Over the next 4 days or so, the planet Jupiter will be at its closest point to Earth since 1963, and it looks like viewing conditions over Northern Illinois will be really first-rate for anyone who wants to take some time and get a good look.
According to the experts at Space.com, Jupiter will be unusually bright and large in the sky, and be in a prime position for skywatchers with binoculars or a small telescope for several days, with Jupiter reaching its closest point to Earth on Monday, September 26th.
Jupiter Has Been Slowly And Steadily Brightening In The Night Skies Over Northern Illinois For Months Now, Leading Up To Its Closest Proximity To Earth In 59 Years
Not being one to keep up with planetary calendars and schedules, I didn't know until this morning that while Earth takes 365 days to complete an orbit of the sun, Jupiter is all about setting its own pace, and takes 12 years (4,333 Earth days) to do it.
And right now is one of the best times ever to get a look at our solar system's largest planet, for several reasons.
On Monday, Jupiter Will Be In What Is Known As "Opposition"
Opposition means that Jupiter will be directly opposite the sun as viewed from Earth, which isn't rare or unusual. NASA says that Jupiter is in opposition to Earth every 13 months, and the next time will be this coming Monday, the 26th.
What makes this whole event better for viewing is that Jupiter will also be at its closest point to Earth on Sunday, the 25th--which is highly unusual, according to Forbes.com:
Another advantage of being at “opposition” is that an outer planet rises in the east at sunset and sets in the west at sunrise. It’s therefore “up” all night. It will be exactly 593.6 million kilometers from Earth at its moment of opposition, which is its closest approach to Earth since 1963 and until 2139, making this the “best” opposition in 166 years.
You'll Need Binoculars Or A Telescope To Get The Full Experience
But, from what I'm reading from different sources is that you might be blown away by what you'll see. You'll not only get a great look at Jupiter, you should be able to see some of Jupiter's 79 moons.

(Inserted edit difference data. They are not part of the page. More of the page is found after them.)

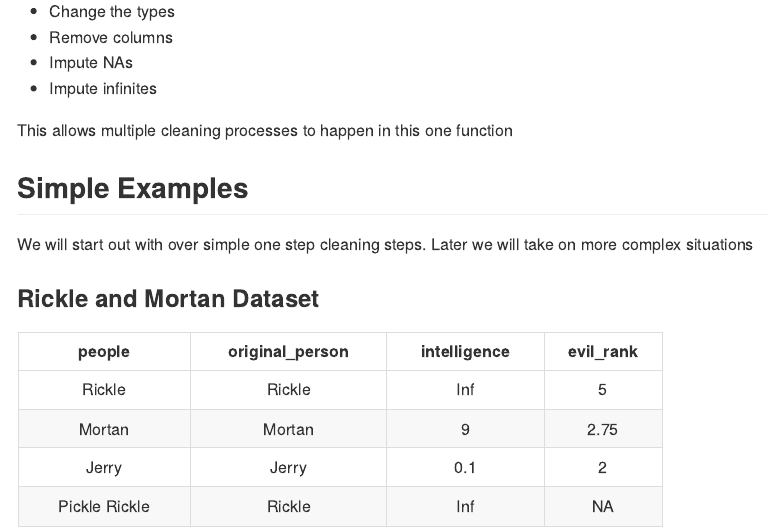
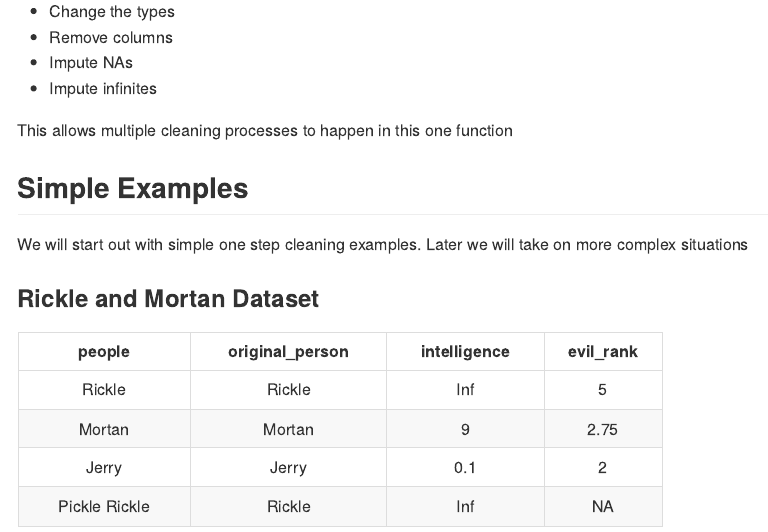
Before and after one commit to elliotastern/sternclean, an R Markdown document (README.Rmd): the page in a window 1100 px wide, from 200 px down. The pictures show the output file README.md that the author committed with the source, drawn offline in the style of GitHub.

Commit message:
Updated examples

```diff
--- a/README.Rmd
+++ b/README.Rmd
@@ -38,7 +38,7 @@ This allows multiple cleaning processes to happen in this one function
 
 
 ## Simple Examples
-We will start out with over simple one step cleaning steps. Later we will take on more complex situations
+We will start out with simple one step cleaning examples. Later we will take on more complex situations
 
 ### Rickle and Mortan Dataset
 
```
Also changed, not shown: vignettes/sternclean.Rmd (+1 -1 lines), README.md, vignettes/sternclean.html (added).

“With good binoculars, the banding (at least the central band) and three or four of the Galilean satellites (moons) should be visible,” said Adam Kobelski, a research astrophysicist at NASA’s Marshall Space Flight Center in Huntsville, Alabama. “It’s important to remember that Galileo observed these moons with 17th century optics. One of the key needs will be a stable mount for whatever system you use.”